(Source data)
-=-=-

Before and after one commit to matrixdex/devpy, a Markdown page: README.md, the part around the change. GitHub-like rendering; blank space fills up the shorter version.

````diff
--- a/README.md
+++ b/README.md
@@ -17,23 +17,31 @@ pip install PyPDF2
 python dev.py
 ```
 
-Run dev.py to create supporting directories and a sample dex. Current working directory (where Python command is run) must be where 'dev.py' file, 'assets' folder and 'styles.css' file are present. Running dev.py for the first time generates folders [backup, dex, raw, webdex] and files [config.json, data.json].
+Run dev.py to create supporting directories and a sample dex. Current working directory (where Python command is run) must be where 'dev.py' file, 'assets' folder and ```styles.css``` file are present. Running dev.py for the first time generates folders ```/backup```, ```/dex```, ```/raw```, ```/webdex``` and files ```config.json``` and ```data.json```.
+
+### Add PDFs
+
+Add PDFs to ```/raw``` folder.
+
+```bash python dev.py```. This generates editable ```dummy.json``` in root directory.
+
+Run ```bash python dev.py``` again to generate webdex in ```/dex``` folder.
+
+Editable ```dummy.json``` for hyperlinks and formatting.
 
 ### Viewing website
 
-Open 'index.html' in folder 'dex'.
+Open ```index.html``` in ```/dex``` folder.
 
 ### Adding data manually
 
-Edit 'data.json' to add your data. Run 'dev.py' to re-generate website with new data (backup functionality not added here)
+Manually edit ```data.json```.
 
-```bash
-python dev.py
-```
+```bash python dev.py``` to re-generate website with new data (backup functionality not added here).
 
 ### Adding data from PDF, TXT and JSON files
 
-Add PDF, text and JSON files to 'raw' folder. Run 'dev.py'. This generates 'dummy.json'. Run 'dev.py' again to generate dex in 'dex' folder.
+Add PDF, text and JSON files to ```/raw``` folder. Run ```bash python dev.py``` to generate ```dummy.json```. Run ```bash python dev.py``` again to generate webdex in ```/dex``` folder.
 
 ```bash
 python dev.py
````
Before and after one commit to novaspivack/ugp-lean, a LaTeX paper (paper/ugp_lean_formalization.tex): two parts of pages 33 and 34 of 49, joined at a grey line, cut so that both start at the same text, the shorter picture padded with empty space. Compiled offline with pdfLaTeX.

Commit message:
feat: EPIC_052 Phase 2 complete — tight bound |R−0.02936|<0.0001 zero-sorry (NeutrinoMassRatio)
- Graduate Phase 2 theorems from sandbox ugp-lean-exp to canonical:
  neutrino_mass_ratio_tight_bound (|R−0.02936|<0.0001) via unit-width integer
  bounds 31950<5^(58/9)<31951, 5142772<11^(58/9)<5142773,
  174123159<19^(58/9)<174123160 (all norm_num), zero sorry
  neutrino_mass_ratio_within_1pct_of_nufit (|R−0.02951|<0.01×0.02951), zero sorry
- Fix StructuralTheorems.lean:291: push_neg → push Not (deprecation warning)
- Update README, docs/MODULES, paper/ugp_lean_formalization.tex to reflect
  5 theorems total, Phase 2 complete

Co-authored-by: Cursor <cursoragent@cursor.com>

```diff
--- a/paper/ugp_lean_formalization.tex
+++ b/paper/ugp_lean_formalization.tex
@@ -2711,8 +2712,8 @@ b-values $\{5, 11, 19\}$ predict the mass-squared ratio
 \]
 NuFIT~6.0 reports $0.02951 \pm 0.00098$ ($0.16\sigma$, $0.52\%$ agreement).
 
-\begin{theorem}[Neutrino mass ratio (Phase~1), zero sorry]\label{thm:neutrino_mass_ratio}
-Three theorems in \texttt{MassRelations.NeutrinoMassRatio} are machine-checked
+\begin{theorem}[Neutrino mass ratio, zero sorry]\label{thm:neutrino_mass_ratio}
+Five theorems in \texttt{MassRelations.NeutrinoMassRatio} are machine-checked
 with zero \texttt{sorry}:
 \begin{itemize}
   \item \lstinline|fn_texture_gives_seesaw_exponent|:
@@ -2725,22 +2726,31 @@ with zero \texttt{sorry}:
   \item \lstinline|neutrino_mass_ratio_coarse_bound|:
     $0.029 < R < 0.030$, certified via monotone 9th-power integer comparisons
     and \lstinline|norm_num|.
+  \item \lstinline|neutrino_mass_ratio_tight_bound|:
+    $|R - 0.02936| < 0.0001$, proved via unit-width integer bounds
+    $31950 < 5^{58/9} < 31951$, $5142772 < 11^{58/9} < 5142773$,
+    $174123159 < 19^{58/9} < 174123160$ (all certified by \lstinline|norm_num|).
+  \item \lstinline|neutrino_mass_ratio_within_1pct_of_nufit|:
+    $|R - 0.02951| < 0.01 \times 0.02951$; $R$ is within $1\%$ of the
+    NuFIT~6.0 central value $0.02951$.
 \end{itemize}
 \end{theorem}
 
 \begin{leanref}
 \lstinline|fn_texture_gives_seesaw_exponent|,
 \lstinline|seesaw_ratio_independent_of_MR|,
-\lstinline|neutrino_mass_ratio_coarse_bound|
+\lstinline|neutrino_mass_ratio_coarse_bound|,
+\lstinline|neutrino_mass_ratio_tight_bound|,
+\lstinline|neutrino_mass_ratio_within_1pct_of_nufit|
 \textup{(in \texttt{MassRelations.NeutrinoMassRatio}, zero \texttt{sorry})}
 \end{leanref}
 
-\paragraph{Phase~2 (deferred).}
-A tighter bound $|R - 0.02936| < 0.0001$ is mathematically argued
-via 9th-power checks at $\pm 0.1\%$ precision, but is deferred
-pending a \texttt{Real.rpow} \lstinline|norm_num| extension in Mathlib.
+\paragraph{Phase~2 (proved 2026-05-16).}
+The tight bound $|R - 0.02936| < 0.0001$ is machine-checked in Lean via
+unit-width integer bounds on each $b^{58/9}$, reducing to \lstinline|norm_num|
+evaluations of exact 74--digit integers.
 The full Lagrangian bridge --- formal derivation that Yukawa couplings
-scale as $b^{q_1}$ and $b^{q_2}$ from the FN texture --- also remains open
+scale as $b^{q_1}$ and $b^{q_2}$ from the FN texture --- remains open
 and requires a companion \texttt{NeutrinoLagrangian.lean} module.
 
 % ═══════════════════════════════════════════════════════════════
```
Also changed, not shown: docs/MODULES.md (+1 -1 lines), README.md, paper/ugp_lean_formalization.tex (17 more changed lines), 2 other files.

-=-=-

Scan the entries above for the string "texttt" and copy each line that contains it.

-Three theorems in \texttt{MassRelations.NeutrinoMassRatio} are machine-checked
+Five theorems in \texttt{MassRelations.NeutrinoMassRatio} are machine-checked
 with zero \texttt{sorry}:
@@ -2725,22 +2726,31 @@ with zero \texttt{sorry}:
 \textup{(in \texttt{MassRelations.NeutrinoMassRatio}, zero \texttt{sorry})}
-pending a \texttt{Real.rpow} \lstinline|norm_num| extension in Mathlib.
 and requires a companion \texttt{NeutrinoLagrangian.lean} module.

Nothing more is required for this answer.